The parties agreed that GACP was allowed to freeze Murray Energy's bank accounts in the event of default without notice, the GACP filing states. The lender said it is seeking a court order prohibiting Murray Energy or other parties from exercising that right to block or limit bank account withdrawals.
GACP claims Murray Energy acted in bad faith when it submitted recent reports of its assets. For the first 25 weeks, the reports included only coal receivables. That was true even when they dipped below the $175 million threshold on the week of April 3, the filing states. By mid-April, GACP said it encouraged Murray Energy to engage in talks to avoid an impending default on the agreement. Instead, Murray Energy allegedly continued to submit current asset reports that included noncoal receivables that GACP said were inappropriate.
GACP said Murray Energy's May 1 report "showed a catastrophic decline" in coal assets to an amount below the $160 million floor set by their financial covenants. The actual amount, like many of the specific financial details in the filing, were redacted. GACP wrote that it believes Murray Energy suddenly turned to include the "improper assets" in its calculation due to disagreement about a potential solution to Murray Energy being unable to repay its loan under the current terms once the bankruptcy plan is confirmed.
GACP said Murray did not provide details of the noncoal receivables but noted they included "questionable insider 'management fees' due from related parties." Meanwhile, the coal assets underlying the loan "are rapidly disappearing at an alarming rate."
An emergency hearing on GACP's motion is scheduled for May 19. The new details around Murray Energy's finances could add fuel to a May 22 hearing in which competitor Consol Energy Inc. is set to argue for a motion to convert the case to a Chapter 7 liquidation hearing. Most stakeholders in the case are opposing the motion.
The court also recently published an opinion supporting the denial of Consol's attempt to block a settlement involving Murray Energy and certain healthcare and retiree benefit obligations. The judge said the settlement's benefits to multiple parties in the bankruptcy case "far outweigh" any harm to Consol.
Consol, which could eventually be stuck with the liabilities as it previously owned the related mines, appealed the decision.
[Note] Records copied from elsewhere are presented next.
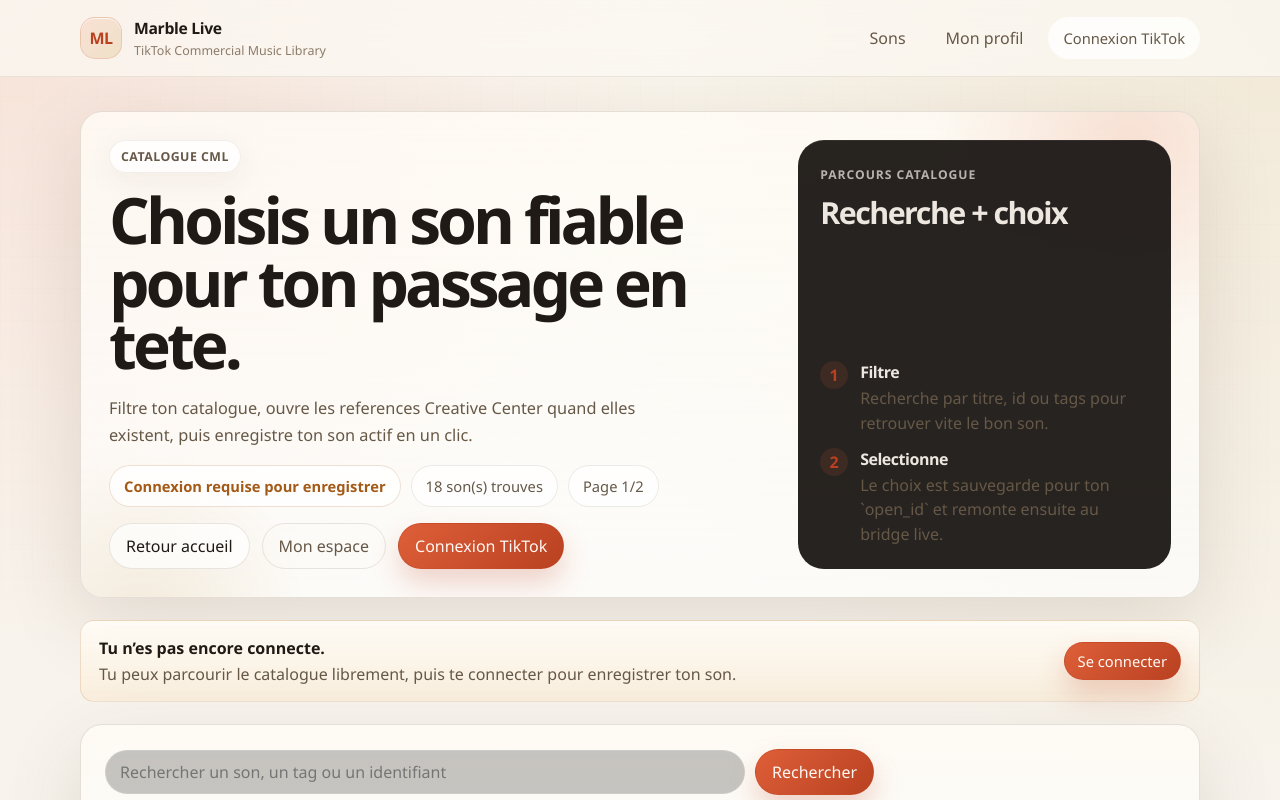
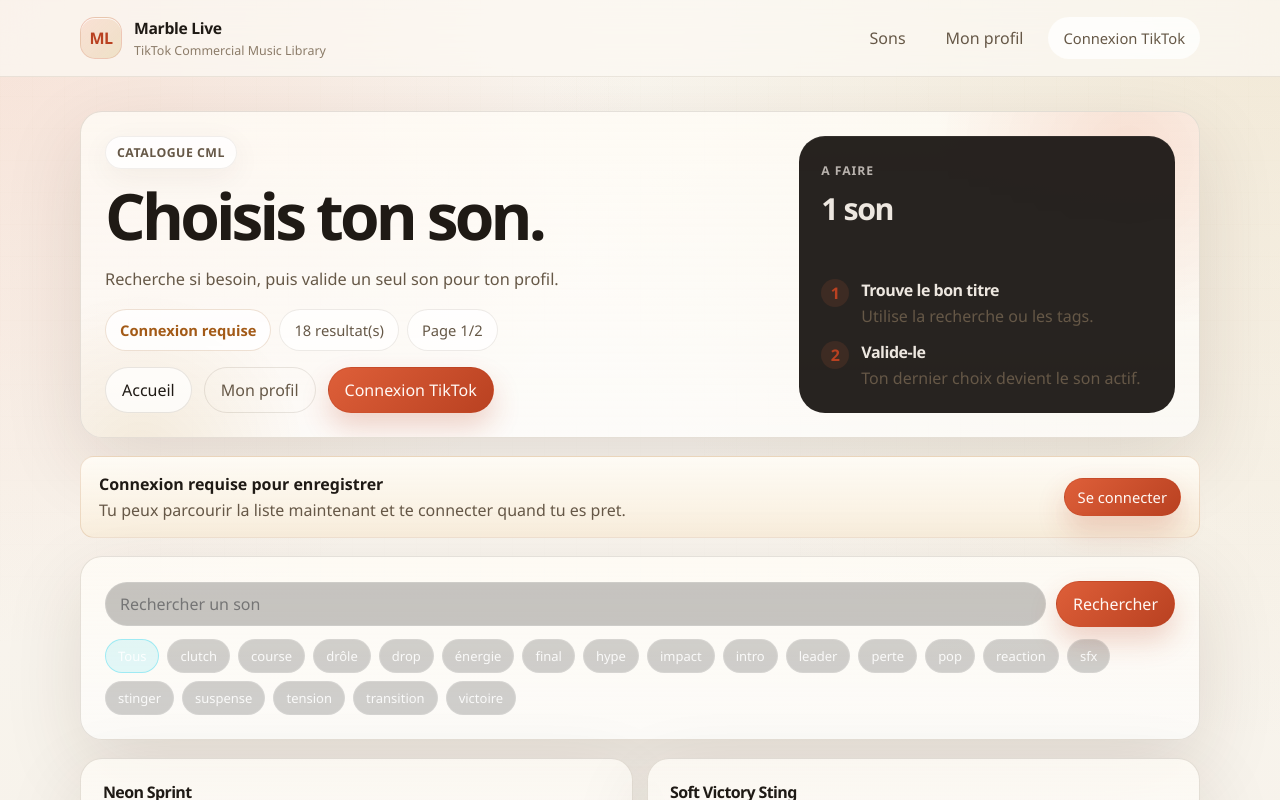
Before and after one commit to ninodbss/zbeul_corner, a Next.js app: page /sounds in a window 1280 px wide. Shown: the top 800 px of the page. Built offline with nearby package versions, Linux system fonts and the light colour scheme; no server answers.

Commit message:
Simplify copy and reduce UI density

```diff
--- a/app/globals.css
+++ b/app/globals.css
@@ -178,7 +178,7 @@ select {
 .page-shell {
   display: flex;
   flex-direction: column;
-  gap: 22px;
+  gap: 18px;
 }
 
 .stack {
@@ -225,7 +225,7 @@ select {
 .hero {
   position: relative;
   overflow: hidden;
-  padding: 28px;
+  padding: 24px;
 }
 
 .hero::before,
@@ -299,7 +299,7 @@ h3 {
 .hero-meta {
   display: flex;
   flex-wrap: wrap;
-  gap: 10px;
+  gap: 8px;
 }
 
 .pill {
@@ -444,9 +444,9 @@ h3 {
 .feature-card {
   display: flex;
   flex-direction: column;
-  gap: 10px;
+  gap: 8px;
   min-height: 100%;
-  padding: 22px;
+  padding: 20px;
 }
 
 .kicker {
@@ -862,6 +862,10 @@ h3 {
   align-items:center;
 }
 
+.sound-toolbar .input {
+  flex: 1 1 320px;
+}
+
 .chips{ display:flex; flex-wrap:wrap; gap:8px; margin-top:12px; }
 .chip{
   display:inline-flex;
--- a/app/sounds/page.tsx
+++ b/app/sounds/page.tsx
@@ -94,26 +94,26 @@ export default async function SoundsPage({
           <div className="hero-copy">
             <span className="eyebrow">Catalogue CML</span>
             <div className="stack">
-              <h1>Choisis un son fiable pour ton passage en tete.</h1>
+              <h1>Choisis ton son.</h1>
               <p className="lede">
-                Filtre ton catalogue, ouvre les references Creative Center quand elles existent, puis enregistre ton son actif en un clic.
+                Recherche si besoin, puis valide un seul son pour ton profil.
               </p>
             </div>
 
             <div className="hero-meta">
               <span className={`pill status-pill ${connected ? "ok" : "warn"}`}>
-                {connected ? "Connexion active" : "Connexion requise pour enregistrer"}
+                {connected ? "Tu peux enregistrer" : "Connexion requise"}
               </span>
-              <span className="pill">{total} son(s) trouves</span>
+              <span className="pill">{total} resultat(s)</span>
               <span className="pill">Page {safePage}/{totalPages}</span>
             </div>
 
             <div className="actions">
               <Link className="btn btn-secondary" href="/">
-                Retour accueil
+                Accueil
               </Link>
               <Link className="btn btn-ghost" href="/me">
-                Mon espace
+                Mon profil
               </Link>
               {!connected ? (
                 <a className="btn btn-primary" href="/api/auth/tiktok">
@@ -125,22 +125,22 @@ export default async function SoundsPage({
 
           <aside className="hero-panel">
             <div>
-              <span className="label">Parcours catalogue</span>
-              <strong>Recherche + choix</strong>
+              <span className="label">A faire</span>
+              <strong>1 son</strong>
             </div>
             <div className="mini-list">
               <div className="mini-row">
                 <span className="mini-badge">1</span>
                 <div>
-                  <h3>Filtre</h3>
-                  <p>Recherche par titre, id ou tags pour retrouver vite le bon son.</p>
+                  <h3>Trouve le bon titre</h3>
+                  <p>Utilise la recherche ou les tags.</p>
                 </div>
               </div>
               <div className="mini-row">
                 <span className="mini-badge">2</span>
                 <div>
-                  <h3>Selectionne</h3>
-                  <p>Le choix est sauvegarde pour ton `open_id` et remonte ensuite au bridge live.</p>
+                  <h3>Valide-le</h3>
+                  <p>Ton dernier choix devient le son actif.</p>
                 </div>
               </div>
             </div>
@@ -160,8 +160,8 @@ export default async function SoundsPage({
       {!connected ? (
         <div className="notice reveal reveal-delay-1">
           <div>
-            <strong>Tu n’es pas encore connecte.</strong>
-            <p>Tu peux parcourir le catalogue librement, puis te connecter pour enregistrer ton son.</p>
+            <strong>Connexion requise pour enregistrer</strong>
+            <p>Tu peux parcourir la liste maintenant et te connecter quand tu es pret.</p>
           </div>
           <a className="btn btn-primary btn-sm" href="/api/auth/tiktok">
             Se connecter
@@ -174,7 +174,7 @@ export default async function SoundsPage({
           <input
             className="input"
             name="q"
-            placeholder="Rechercher un son, un tag ou un identifiant"
+            placeholder="Rechercher un son"
             defaultValue={q}
           />
           <input type="hidden" name="tag" value={tag || "Tous"} />
@@ -241,7 +241,7 @@ export default async function SoundsPage({
                     target="_blank"
                     rel="noreferrer"
                   >
-                    Voir dans Creative Center
+                    Ouvrir
                   </a>
                 ) : null}
 
@@ -261,13 +261,13 @@ export default async function SoundsPage({
 
       <div className="pagination reveal reveal-delay-2">
         <Link className={`btn btn-ghost ${safePage <= 1 ? "btn-disabled" : ""}`} href={buildHref({ q, tag, page: String(Math.max(1, safePage - 1)) })}>
-          Page precedente
+          Precedent
         </Link>
         <Link
           className={`btn btn-ghost ${safePage >= totalPages ? "btn-disabled" : ""}`}
           href={buildHref({ q, tag, page: String(Math.min(totalPages, safePage + 1)) })}
         >
-          Page suivante
+          Suivant
         </Link>
       </div>
     </section>
```
Also changed, not shown: app/me/page.tsx (+15 -15 lines), app/page.tsx (+27 -48 lines).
Pointing to the motion from GACP and other financial concerns around Murray Energy, Consol filed a reply on May 13 reiterating its argument for liquidation. If the sale and confirmation hearing occurred now, Consol wrote, Murray Energy would not have the financial wherewithal to fund its obligations.
"They therefore plead for more time, while CONSOL and other creditors must hold their breath during the interim hoping the debtors can pull this off," Consol wrote.
In the meantime, they noted Murray Energy's debtor in possession facility has gone from trading between 80 cents to 90 cents on the dollar last month to just 45 cents as of May 12.
"Such a drastic drop indicates that even the market does not have faith in the debtors' ability to reorganize and emerge from bankruptcy," Consol wrote.